(Front-end code edit data)
——

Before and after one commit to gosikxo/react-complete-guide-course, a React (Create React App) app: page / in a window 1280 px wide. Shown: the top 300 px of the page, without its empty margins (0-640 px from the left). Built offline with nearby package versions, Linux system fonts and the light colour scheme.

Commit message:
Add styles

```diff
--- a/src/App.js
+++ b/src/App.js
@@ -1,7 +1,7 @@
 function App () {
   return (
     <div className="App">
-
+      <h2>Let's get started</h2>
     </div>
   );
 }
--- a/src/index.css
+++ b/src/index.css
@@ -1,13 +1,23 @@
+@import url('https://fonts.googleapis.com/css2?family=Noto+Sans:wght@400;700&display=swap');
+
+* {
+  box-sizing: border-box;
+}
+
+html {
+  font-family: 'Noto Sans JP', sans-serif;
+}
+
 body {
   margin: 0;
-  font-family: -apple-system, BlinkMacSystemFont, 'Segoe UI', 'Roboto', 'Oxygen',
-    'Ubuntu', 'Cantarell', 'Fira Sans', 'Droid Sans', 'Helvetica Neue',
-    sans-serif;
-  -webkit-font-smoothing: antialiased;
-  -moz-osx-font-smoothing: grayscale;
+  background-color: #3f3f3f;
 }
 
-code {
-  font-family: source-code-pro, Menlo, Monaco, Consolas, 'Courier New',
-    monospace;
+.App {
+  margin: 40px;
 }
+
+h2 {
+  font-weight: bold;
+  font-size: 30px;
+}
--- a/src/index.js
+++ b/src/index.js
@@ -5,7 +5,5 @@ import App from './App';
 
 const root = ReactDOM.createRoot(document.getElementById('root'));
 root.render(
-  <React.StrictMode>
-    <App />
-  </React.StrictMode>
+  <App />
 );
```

——

Out of the data above, return each line where the word "index" can be found.

> _Solution to this exercise_:
--- a/src/index.css
+++ b/src/index.css
--- a/src/index.js
+++ b/src/index.js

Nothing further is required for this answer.